New York Times
POSTED: 01:30 a.m. HST, Apr 09, 2013
This might be a good time to take a look at the most important environmental law that nobody has ever heard of.
The real estate industry fought that law bitterly in Congress, but lost, and it landed on Ronald Reagan's desk in 1982. The president not only signed it, but did so with a rhetorical flourish, calling it a "triumph for natural resource conservation and federal fiscal responsibility."
The law — the Coastal Barrier Resources Act — was intended to protect much of the American coastline, and it did so in a clever way that drew votes from the most conservative Republicans and the most liberal Democrats.
It is worth bringing up today because we are once again in an era when our coasts are at risk and our national coffers are strained. The $75 billion in damage from Hurricane Sandy, coming only seven years after the $80 billion from Hurricane Katrina, told us this much: We need a plan.
The climate is changing, the ocean is rising, more storms are coming, and millions of Americans are in harm's way. The costs of making people whole after these storms are soaring. Without ideas that stand some chance of breaking the political gridlock in Washington, the situation will eventually become a national crisis.

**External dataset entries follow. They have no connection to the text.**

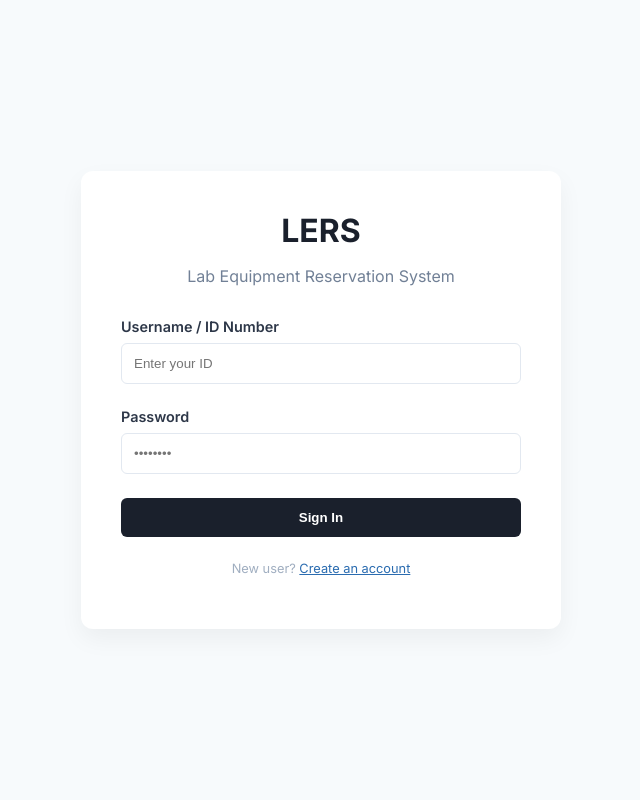
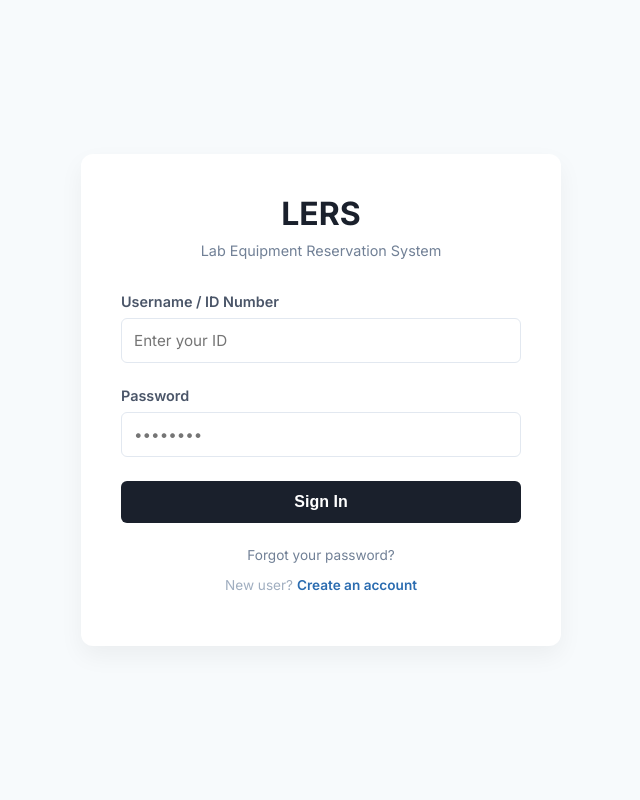
Before and after one commit to dongtapulan/LERS_PROJECT, a Flask app: page / in a window 1280 px wide. Shown: the whole page, without its empty margins (319-959 px from the left). Run offline with Flask 3, Linux system fonts and the light colour scheme.

Commit message:
oahdaisdhs

```diff
--- a/requirements.txt
+++ b/requirements.txt
@@ -3,3 +3,4 @@ psycopg2-binary==2.9.9
 fpdf==1.7.2
 Werkzeug==3.0.1
 python-dotenv==1.0.0
+gunicorn==21.2.0
--- a/static/css/auth.css
+++ b/static/css/auth.css
@@ -68,3 +68,99 @@ input {
     font-size: 0.8rem;
     color: #a0aec0;
 }
+/* Container framework covering viewport limits */
+.auth-wrapper {
+    height: 100vh;
+    display: flex;
+    align-items: center;
+    justify-content: center;
+    background-color: #f7fafc; /* Added soft contrast fallback color background */
+}
+
+/* Base structural card layout applied to authentication interfaces */
+.login-card {
+    background: white;
+    padding: 2.5rem;
+    border-radius: 12px;
+    box-shadow: 0 10px 25px rgba(0,0,0,0.05);
+    width: 100%;
+    max-width: 400px;
+}
+
+/* Header layout formatting rules */
+.login-header h1 {
+    color: var(--lab-navy);
+    margin: 0;
+    font-size: 2rem;
+    text-align: center;
+}
+
+.login-header p {
+    color: #718096;
+    text-align: center;
+    margin-top: 0.5rem;
+    margin-bottom: 2rem;
+    font-size: 0.9rem;
+    line-height: 1.4;
+}
+
+/* Form block control grouping definitions */
+.form-group {
+    margin-bottom: 1.5rem;
+}
+
+.form-group label {
+    display: block;
+    margin-bottom: 0.5rem;
+    font-weight: 600;
+    font-size: 0.9rem;
+    color: #4a5568;
+}
+
+/* Interactive Input Elements definitions */
+input {
+    width: 100%;
+    padding: 0.75rem;
+    border: 1px solid #e2e8f0;
+    border-radius: 6px;
+    box-sizing: border-box;
+    font-family: inherit;
+    font-size: 0.95rem;
+    transition: border-color 0.2s, box-shadow 0.2s;
+}
+
+input:focus {
+    outline: none;
+    border-color: var(--lab-navy);
+    box-shadow: 0 0 0 3px rgba(0, 0, 50, 0.1); /* Soft visual outline focus ring */
+}
+
+/* CTA Execution Elements processing rule styles */
+.btn-login {
+    width: 100%;
+    padding: 0.75rem;
+    background: var(--lab-navy);
+    color: white;
+    border: none;
+    border-radius: 6px;
+    font-weight: 700;
+    font-size: 1rem;
+    cursor: pointer;
+    transition: background 0.2s;
+}
+
+.btn-login:hover {
+    background: var(--lab-blue);
+}
+
+/* Lower utilities footer tracking actions definitions */
+.login-footer {
+    margin-top: 1.5rem;
+    text-align: center;
+    font-size: 0.85rem;
+    color: #a0aec0;
+}
+
+.login-footer a:hover {
+    text-decoration: underline !important;
+}
--- a/templates/auth/login.html
+++ b/templates/auth/login.html
@@ -29,7 +29,12 @@
         </form>
 
         <div class="login-footer">
-            <p>New user? <a href="{{ url_for('register') }}" style="color: var(--lab-blue);">Create an account</a></p>
+            <p style="margin-bottom: 0.75rem;">
+                <a href="{{ url_for('forgot_password') }}" style="color: #718096; text-decoration: none; font-size: 0.85rem;">
+                    Forgot your password?
+                </a>
+            </p>
+            <p>New user? <a href="{{ url_for('register') }}" style="color: var(--lab-blue); text-decoration: none; font-weight: 600;">Create an account</a></p>
         </div>
     </div>
 </div>
```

The law that Reagan signed in 1982 might just offer a model of how to move forward.
First, the background:
Scientists are still figuring out how storms will be altered as global warming proceeds, but they are pretty certain about some things. Land ice the world over is melting in the changing climate, and the ocean is heating up, too, which makes the water expand. Those factors are causing the ocean to rise.
It rose about eight inches in the past century, requiring billions of dollars to fight erosion. Recently the rate of increase seems to have jumped, to about a foot per century — and climate scientists think it will go up quite a bit more. The cautious prediction at this point is that we could see two or three feet of sea-level rise by 2100, and possibly even six feet.
What will that mean for people living near the shore?
You might think things would be fine for them until the day the ocean finally covers their land. But it does not work that way.
Long before inundation occurs, people will be hit more and more often by coastal flooding. In places where it took a huge storm to send seawater into living rooms, a routine storm will do the trick once the ocean has risen several feet.
It should be obvious that the more people we move out of harm's way in the reasonably near future, the better off we will ultimately be.
But we are doing the opposite, offering huge subsidies for coastal development. We proffer federally backed flood insurance at rates bearing no resemblance to the risks. Even more important, we go in after storms and write big checks so towns can put the roads, sewers and beach sand right back where they were.
We are, in other words, using the federal Treasury to shield people from the true risks that they are taking by building on the coasts. Coastal development has soared as a direct consequence, and this rush toward the sea is the biggest factor in the rising costs of storm bailouts.
So what was so clever about that 1982 law, and how can we learn from it?
Development pressure on the nation's coasts was intense back then, but hundreds of miles of barrier islands and beaches were as yet unspoiled. Environmental groups would have loved a national ban on further coastal development, but conservatives would never have gone along with that.
Two Republicans, Sen. John H. Chafee of Rhode Island and Rep. Thomas B. Evans Jr. of Delaware, found the magic formula. Their bill simply declared that on sensitive coastlines that were then undeveloped, any future development would have to occur without federal subsidies.
In other words, no flood insurance and no fat checks after storms.
The law did not prohibit anybody from building anything. And in fact, some development has occurred on lands in the redlined zone. But the law has mostly held, discouraging development along some 1.3 million acres of American coastline — a monumental triumph that continues to pay dividends.
So here is a modest idea. As the first plank of our plan for coping with storm risk, what about expanding the boundaries of the program that Reagan took such pride in?
That is not to be cruel: people deserve humanitarian help after big storms. But Robert S. Young, head of the Program for the Study of Developed Shorelines at Western Carolina University, thinks we have to start weaning beach towns from the welfare roll.
One way to begin, he suggests, would be to identify the towns in the riskiest areas, the ones that the taxpayers keep bailing out again and again.
Perhaps we say to them: You get one more shot. We will make you whole after the next big storm, and if you choose to use the money to rebuild, then you are on your own.
Just maybe, in some areas that should never have been developed in the first place, the necessary retreat from the beaches would finally begin.